## Task to complete
Read the records and gather each line that includes "fills".

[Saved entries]
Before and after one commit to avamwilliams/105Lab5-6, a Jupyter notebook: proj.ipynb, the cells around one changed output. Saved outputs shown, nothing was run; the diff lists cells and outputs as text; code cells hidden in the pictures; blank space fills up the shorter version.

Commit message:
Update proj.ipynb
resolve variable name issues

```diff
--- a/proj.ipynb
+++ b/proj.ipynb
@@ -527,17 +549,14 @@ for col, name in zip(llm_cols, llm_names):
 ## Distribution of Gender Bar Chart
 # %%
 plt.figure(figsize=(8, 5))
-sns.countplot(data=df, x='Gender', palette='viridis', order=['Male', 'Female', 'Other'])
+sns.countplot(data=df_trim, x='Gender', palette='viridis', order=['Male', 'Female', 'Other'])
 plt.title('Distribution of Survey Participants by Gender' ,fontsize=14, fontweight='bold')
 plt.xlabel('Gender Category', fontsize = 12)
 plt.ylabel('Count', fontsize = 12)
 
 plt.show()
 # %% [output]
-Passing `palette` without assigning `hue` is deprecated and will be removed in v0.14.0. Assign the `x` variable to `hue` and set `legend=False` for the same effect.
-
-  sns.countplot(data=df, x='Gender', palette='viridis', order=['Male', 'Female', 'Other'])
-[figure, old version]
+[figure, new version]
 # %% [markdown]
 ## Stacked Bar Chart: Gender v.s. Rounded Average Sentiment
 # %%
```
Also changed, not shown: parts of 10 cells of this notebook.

==

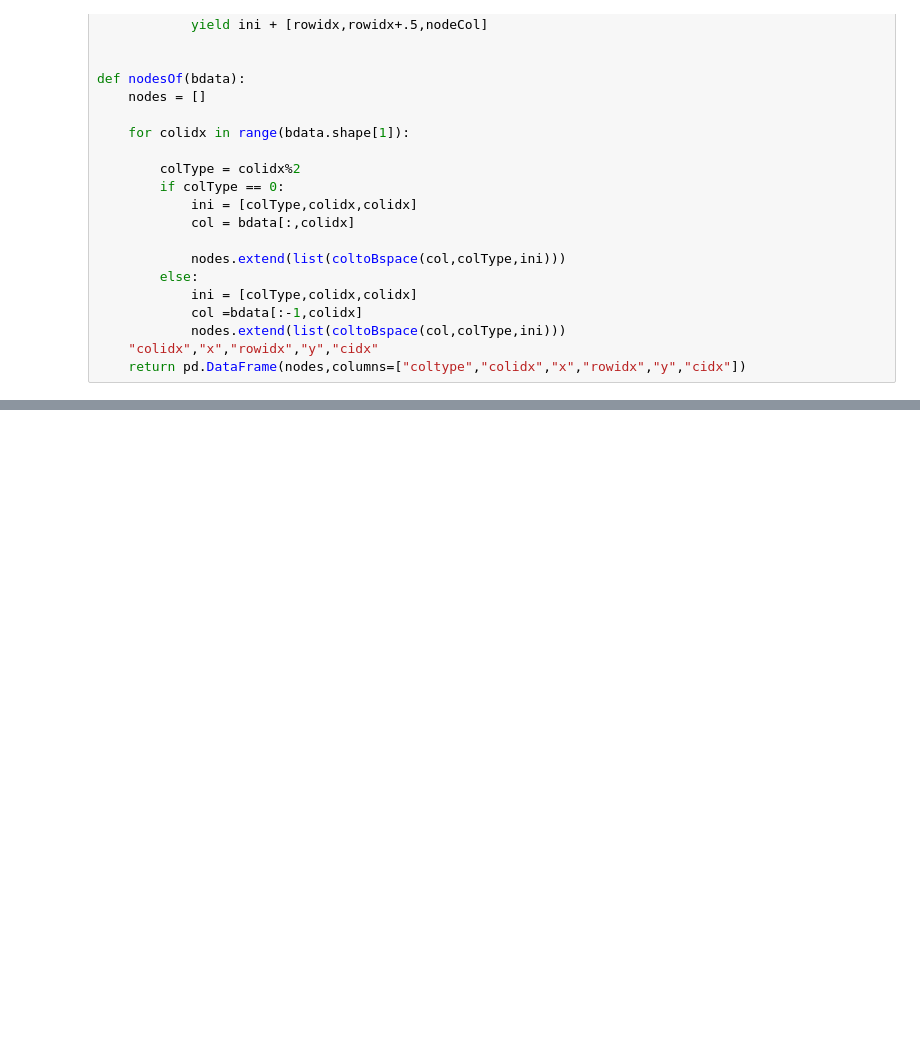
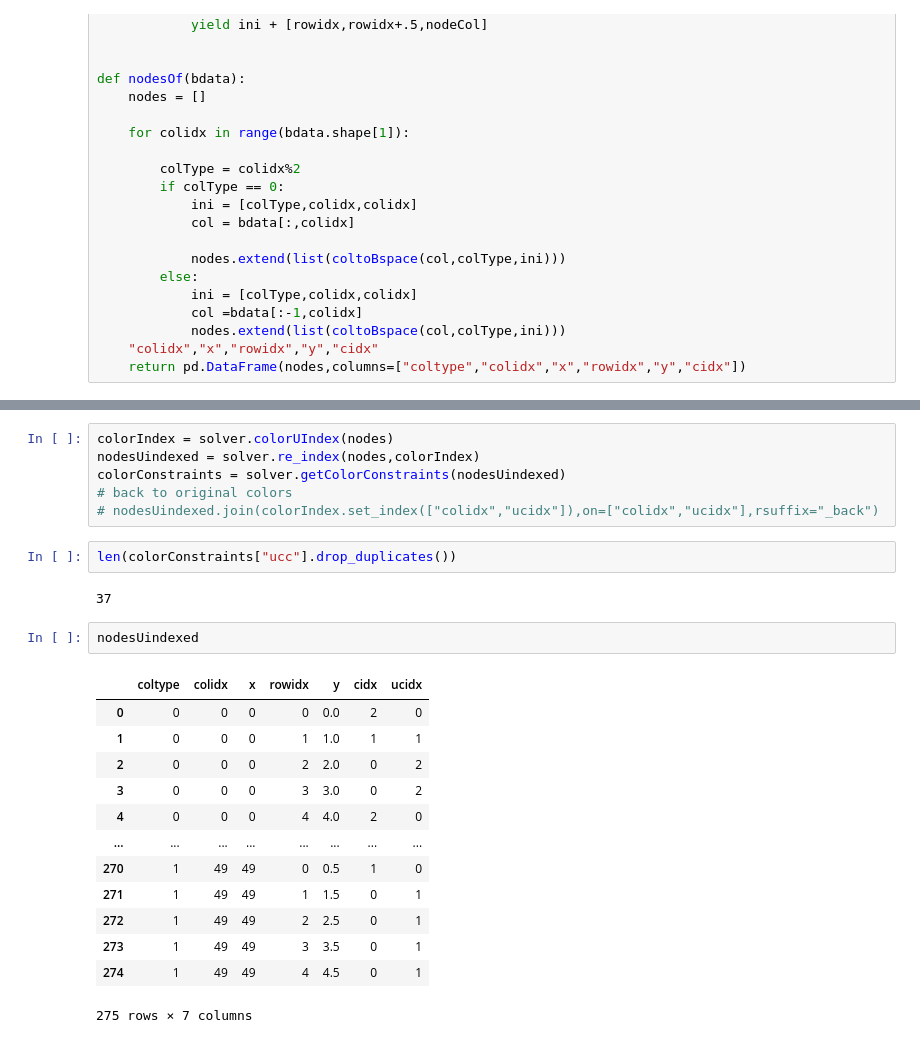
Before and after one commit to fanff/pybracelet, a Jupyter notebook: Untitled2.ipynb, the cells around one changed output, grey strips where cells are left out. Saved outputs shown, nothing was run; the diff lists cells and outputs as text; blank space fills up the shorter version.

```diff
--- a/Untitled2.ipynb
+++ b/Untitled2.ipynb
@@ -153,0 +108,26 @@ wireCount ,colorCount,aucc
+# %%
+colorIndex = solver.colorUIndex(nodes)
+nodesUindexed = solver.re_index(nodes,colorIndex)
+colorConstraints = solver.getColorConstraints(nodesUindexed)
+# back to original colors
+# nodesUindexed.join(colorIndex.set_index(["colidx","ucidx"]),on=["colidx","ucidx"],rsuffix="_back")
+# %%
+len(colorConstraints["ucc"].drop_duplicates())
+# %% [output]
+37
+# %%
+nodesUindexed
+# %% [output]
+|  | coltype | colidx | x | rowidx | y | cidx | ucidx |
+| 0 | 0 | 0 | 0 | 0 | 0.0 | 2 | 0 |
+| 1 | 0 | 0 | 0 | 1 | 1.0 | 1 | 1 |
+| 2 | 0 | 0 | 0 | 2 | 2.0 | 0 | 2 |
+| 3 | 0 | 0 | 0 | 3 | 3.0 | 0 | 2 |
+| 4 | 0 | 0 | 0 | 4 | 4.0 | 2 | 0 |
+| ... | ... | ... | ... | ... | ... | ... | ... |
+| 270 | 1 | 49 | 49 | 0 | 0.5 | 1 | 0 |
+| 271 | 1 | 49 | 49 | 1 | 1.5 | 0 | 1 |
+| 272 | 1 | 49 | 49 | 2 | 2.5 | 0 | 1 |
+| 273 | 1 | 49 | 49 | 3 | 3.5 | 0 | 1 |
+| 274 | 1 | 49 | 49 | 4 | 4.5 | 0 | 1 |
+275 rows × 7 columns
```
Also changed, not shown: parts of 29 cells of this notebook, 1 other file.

## Completed exercise
Before and after one commit to avamwilliams/105Lab5-6, a Jupyter notebook: proj.ipynb, the cells around one changed output. Saved outputs shown, nothing was run; the diff lists cells and outputs as text; code cells hidden in the pictures; blank space fills up the shorter version.
Before and after one commit to fanff/pybracelet, a Jupyter notebook: Untitled2.ipynb, the cells around one changed output, grey strips where cells are left out. Saved outputs shown, nothing was run; the diff lists cells and outputs as text; blank space fills up the shorter version.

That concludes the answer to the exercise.